:: Problem ::
Every line of the entries that holds the word "color" is to be copied.

──────── Material for this exercise

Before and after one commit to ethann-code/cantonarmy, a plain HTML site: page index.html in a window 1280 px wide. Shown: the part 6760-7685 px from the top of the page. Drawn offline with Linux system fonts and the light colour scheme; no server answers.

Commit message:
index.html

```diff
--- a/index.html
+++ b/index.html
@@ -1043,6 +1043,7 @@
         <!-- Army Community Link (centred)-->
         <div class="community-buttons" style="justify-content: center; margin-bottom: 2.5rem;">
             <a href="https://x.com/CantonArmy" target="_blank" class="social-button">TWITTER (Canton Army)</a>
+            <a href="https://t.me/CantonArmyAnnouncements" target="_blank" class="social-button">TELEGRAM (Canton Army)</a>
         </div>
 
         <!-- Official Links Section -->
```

────────────────
──────── Material for this exercise

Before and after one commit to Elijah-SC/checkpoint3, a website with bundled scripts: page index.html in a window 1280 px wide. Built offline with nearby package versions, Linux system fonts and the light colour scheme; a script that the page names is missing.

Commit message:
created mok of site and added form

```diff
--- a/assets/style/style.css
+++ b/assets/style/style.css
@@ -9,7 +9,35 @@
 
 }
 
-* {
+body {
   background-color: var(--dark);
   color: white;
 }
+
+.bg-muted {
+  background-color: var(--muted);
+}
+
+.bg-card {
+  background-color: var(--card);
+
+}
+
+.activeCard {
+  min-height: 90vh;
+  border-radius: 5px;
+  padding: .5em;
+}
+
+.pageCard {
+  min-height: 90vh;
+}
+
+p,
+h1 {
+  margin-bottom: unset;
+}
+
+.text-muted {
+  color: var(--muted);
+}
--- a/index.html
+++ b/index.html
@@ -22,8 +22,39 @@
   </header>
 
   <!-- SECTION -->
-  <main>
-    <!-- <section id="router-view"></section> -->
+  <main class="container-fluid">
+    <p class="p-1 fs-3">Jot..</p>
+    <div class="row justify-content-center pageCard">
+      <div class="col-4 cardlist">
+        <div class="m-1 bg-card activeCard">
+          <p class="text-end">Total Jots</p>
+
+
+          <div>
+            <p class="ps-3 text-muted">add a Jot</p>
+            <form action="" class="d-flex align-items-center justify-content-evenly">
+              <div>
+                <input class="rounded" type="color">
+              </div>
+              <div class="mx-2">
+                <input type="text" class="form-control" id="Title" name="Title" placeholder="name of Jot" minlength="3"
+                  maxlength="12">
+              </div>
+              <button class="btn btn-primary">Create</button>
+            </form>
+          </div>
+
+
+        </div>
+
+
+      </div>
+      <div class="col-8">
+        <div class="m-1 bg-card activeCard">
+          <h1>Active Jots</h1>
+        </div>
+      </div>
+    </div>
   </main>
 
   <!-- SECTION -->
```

────────────────
──────── Material for this exercise

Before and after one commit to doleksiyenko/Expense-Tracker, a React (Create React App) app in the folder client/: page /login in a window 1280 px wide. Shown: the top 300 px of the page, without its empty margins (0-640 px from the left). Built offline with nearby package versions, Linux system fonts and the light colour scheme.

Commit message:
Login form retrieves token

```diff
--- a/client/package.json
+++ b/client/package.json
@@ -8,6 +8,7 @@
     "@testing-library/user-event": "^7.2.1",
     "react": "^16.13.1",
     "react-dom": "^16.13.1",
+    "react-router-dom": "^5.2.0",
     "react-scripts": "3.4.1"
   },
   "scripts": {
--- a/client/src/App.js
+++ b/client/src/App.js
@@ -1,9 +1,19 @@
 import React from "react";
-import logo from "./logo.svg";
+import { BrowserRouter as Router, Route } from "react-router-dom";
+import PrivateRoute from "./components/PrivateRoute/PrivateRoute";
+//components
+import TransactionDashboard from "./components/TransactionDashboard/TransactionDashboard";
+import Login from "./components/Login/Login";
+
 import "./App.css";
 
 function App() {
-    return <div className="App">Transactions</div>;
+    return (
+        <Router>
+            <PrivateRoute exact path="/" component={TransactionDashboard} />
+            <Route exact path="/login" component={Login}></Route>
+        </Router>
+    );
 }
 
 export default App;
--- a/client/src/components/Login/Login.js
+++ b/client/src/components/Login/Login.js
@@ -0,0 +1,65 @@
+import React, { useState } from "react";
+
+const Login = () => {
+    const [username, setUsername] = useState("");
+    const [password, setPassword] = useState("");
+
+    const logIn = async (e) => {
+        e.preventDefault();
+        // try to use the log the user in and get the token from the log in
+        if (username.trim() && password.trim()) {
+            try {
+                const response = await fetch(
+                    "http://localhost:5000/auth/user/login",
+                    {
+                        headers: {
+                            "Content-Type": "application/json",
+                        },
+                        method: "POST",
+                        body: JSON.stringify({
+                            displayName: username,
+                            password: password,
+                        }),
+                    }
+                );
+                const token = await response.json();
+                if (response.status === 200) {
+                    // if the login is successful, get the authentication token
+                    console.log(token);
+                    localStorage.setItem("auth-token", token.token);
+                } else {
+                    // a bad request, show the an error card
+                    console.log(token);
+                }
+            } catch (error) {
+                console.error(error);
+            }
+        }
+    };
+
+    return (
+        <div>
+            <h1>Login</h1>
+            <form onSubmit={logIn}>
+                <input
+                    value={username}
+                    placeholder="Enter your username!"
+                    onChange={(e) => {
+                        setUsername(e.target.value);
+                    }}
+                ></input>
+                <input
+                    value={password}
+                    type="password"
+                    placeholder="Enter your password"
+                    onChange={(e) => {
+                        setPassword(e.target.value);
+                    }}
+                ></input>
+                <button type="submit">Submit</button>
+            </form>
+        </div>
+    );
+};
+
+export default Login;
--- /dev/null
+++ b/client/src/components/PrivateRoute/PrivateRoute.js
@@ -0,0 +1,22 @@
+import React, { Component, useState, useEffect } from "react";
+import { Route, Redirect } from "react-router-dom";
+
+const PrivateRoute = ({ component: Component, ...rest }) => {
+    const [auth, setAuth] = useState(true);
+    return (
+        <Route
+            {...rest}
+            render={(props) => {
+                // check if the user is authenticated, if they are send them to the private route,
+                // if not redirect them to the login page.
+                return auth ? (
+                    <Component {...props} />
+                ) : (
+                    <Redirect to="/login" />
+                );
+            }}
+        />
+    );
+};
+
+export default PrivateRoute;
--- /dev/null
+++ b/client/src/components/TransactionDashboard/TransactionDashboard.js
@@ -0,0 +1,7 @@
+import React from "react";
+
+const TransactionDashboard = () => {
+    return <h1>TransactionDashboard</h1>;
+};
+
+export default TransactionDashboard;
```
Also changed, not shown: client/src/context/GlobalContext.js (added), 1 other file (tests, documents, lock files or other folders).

────────────────

:: Exercise result ::
   background-color: var(--dark);
   color: white;
+  background-color: var(--muted);
+  background-color: var(--card);
+  color: var(--muted);
+                <input class="rounded" type="color">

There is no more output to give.